### ACTIVITY:
The answer must be every line below that contains the string "mocks".

+++++

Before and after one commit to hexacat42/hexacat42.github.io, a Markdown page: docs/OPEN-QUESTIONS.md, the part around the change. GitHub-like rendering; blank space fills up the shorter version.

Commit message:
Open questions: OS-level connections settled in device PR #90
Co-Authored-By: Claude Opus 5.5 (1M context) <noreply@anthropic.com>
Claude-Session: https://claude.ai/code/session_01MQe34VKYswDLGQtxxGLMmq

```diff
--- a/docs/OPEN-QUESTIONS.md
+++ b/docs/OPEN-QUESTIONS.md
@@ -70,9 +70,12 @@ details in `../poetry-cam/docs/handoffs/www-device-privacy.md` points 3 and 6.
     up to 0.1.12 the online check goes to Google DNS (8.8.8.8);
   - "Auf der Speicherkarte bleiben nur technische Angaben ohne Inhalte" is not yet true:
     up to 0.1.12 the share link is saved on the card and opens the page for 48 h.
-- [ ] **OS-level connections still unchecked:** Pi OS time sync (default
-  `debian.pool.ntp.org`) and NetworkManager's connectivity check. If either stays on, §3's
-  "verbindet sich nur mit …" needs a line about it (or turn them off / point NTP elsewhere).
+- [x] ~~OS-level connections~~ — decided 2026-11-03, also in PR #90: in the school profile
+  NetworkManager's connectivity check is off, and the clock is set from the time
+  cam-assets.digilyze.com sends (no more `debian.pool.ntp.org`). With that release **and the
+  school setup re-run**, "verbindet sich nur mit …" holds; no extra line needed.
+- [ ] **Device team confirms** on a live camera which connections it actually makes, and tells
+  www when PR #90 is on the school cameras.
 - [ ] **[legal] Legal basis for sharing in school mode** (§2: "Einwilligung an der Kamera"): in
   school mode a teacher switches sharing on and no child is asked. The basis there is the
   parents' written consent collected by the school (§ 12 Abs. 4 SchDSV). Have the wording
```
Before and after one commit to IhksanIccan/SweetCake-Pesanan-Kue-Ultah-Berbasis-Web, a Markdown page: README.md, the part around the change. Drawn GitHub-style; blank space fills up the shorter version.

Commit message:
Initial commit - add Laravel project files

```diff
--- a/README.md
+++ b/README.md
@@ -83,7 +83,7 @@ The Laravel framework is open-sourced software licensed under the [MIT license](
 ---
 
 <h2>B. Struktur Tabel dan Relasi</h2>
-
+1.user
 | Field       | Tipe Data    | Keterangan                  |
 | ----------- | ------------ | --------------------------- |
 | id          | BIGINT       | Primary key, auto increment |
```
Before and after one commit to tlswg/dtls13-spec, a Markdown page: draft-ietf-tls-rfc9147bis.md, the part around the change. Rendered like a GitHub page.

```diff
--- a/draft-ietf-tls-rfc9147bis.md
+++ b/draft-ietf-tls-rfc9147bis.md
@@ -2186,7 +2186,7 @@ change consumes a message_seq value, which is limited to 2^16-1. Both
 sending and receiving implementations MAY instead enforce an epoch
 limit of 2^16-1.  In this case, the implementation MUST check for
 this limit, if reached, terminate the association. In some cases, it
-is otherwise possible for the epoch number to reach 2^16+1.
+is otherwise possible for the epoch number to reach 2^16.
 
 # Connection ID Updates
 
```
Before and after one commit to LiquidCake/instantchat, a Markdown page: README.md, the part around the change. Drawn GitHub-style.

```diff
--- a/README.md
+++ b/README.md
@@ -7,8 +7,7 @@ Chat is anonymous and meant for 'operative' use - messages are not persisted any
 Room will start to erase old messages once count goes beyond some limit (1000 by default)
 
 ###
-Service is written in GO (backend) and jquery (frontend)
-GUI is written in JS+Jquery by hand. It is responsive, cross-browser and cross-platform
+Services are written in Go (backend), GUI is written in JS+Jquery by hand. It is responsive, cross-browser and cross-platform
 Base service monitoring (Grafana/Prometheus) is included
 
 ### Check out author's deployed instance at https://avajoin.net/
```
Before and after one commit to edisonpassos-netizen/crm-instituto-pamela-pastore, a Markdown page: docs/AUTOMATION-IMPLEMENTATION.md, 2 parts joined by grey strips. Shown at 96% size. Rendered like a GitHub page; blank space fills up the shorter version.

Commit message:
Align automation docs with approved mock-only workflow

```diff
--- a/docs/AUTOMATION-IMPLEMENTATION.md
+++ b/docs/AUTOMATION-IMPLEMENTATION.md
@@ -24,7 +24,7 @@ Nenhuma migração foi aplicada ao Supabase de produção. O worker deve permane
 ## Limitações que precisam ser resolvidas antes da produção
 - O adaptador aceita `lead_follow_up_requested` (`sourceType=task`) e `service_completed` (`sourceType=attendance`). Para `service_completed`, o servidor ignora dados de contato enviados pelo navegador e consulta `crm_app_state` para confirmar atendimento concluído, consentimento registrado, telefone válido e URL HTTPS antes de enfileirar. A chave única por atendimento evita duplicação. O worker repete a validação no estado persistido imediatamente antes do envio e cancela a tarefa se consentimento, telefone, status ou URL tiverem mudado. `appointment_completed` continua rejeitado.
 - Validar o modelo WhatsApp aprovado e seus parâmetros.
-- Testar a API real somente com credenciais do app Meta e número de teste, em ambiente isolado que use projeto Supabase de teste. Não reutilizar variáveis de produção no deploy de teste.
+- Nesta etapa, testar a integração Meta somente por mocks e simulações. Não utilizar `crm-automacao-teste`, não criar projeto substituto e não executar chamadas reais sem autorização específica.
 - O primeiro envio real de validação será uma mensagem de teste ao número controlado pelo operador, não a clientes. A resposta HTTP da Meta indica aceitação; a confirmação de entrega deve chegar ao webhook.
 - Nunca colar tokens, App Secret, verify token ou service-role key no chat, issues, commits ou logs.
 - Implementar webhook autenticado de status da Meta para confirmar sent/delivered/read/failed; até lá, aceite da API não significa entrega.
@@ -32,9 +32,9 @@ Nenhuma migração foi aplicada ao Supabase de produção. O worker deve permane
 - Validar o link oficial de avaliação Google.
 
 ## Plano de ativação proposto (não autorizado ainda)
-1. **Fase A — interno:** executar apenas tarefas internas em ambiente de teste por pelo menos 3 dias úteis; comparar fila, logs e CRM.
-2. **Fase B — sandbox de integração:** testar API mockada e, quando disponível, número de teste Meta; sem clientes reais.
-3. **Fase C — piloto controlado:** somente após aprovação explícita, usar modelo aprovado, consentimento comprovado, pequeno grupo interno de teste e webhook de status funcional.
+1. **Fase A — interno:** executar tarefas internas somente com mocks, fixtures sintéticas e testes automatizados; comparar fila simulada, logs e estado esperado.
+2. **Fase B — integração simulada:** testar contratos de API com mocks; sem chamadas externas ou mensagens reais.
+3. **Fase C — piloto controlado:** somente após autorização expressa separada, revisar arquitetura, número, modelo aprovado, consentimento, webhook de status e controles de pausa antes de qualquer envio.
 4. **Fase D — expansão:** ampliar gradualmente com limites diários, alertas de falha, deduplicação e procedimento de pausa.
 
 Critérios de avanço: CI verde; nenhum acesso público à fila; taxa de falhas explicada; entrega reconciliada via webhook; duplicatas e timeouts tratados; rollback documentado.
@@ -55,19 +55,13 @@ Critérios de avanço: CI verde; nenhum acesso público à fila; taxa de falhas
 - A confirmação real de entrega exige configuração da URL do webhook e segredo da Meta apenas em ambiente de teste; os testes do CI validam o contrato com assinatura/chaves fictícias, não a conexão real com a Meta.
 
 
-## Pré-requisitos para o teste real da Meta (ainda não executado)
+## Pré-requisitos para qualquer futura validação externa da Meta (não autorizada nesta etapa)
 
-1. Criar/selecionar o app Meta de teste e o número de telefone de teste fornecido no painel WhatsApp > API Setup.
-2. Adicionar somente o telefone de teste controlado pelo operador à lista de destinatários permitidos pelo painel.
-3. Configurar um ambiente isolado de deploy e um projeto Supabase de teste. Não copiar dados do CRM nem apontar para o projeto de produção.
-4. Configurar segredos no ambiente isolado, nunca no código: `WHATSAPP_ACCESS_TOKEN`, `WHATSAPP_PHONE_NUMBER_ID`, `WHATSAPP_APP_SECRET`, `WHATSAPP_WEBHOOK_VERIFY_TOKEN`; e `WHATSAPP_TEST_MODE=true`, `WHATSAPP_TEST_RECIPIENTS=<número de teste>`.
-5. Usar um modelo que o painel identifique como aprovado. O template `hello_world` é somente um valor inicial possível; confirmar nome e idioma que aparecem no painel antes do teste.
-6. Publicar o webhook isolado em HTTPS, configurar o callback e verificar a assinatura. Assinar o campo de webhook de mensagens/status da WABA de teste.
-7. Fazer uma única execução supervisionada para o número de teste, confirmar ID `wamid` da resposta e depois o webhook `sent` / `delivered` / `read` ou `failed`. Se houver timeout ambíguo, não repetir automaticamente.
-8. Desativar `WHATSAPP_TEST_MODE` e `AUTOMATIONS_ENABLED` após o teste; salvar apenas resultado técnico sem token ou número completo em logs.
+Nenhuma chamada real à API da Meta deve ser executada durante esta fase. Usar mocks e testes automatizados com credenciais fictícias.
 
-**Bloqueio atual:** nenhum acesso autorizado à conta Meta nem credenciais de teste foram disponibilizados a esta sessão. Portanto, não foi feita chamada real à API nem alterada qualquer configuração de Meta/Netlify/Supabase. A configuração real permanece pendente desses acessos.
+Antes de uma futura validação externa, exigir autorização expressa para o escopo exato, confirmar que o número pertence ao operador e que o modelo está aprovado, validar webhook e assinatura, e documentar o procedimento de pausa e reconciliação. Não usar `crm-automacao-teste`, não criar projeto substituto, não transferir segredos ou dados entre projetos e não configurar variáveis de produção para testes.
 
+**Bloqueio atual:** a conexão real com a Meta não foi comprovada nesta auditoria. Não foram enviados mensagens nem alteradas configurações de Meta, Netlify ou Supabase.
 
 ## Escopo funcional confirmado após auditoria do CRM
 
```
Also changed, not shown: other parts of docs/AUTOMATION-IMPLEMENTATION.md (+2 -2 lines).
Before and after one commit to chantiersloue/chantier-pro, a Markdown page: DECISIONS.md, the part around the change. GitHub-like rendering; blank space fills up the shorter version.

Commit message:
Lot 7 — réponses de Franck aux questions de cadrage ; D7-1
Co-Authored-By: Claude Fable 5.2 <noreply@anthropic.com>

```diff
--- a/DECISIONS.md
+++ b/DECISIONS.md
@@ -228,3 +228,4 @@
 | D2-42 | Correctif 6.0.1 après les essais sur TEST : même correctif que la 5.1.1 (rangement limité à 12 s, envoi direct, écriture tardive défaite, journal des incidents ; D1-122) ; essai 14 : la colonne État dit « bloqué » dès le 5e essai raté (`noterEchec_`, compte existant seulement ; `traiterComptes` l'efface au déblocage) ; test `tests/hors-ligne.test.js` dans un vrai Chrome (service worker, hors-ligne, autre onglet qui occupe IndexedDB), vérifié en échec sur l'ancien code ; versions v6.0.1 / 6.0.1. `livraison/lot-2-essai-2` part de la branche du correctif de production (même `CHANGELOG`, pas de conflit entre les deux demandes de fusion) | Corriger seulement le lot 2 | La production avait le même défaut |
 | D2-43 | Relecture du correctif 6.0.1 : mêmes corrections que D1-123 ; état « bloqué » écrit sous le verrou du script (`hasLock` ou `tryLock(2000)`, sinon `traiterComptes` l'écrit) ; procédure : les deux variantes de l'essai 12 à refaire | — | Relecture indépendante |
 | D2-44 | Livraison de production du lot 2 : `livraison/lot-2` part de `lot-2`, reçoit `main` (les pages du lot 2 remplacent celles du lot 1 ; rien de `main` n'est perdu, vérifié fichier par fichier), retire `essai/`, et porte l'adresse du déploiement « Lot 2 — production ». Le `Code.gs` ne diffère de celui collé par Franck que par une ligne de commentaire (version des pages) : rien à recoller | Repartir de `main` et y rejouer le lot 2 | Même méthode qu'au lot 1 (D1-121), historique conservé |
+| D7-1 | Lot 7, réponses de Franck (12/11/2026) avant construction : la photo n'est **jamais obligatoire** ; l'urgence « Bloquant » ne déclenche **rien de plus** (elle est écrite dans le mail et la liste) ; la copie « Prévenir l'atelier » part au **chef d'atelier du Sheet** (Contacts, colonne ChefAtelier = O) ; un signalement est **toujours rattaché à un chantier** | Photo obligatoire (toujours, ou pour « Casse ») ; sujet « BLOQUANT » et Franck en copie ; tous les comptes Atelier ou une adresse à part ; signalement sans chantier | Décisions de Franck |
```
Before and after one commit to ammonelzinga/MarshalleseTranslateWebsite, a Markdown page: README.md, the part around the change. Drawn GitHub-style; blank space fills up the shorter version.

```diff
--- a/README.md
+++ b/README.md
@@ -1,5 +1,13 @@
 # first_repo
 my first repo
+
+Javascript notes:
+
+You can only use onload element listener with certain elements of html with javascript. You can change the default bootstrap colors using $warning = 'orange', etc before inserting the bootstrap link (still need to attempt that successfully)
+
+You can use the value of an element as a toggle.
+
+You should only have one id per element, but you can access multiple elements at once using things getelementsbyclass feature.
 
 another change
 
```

+++++

### TASK RESULT:
+- Nesta etapa, testar a integração Meta somente por mocks e simulações. Não utilizar `crm-automacao-teste`, não criar projeto substituto e não executar chamadas reais sem autorização específica.
+1. **Fase A — interno:** executar tarefas internas somente com mocks, fixtures sintéticas e testes automatizados; comparar fila simulada, logs e estado esperado.
+2. **Fase B — integração simulada:** testar contratos de API com mocks; sem chamadas externas ou mensagens reais.
+Nenhuma chamada real à API da Meta deve ser executada durante esta fase. Usar mocks e testes automatizados com credenciais fictícias.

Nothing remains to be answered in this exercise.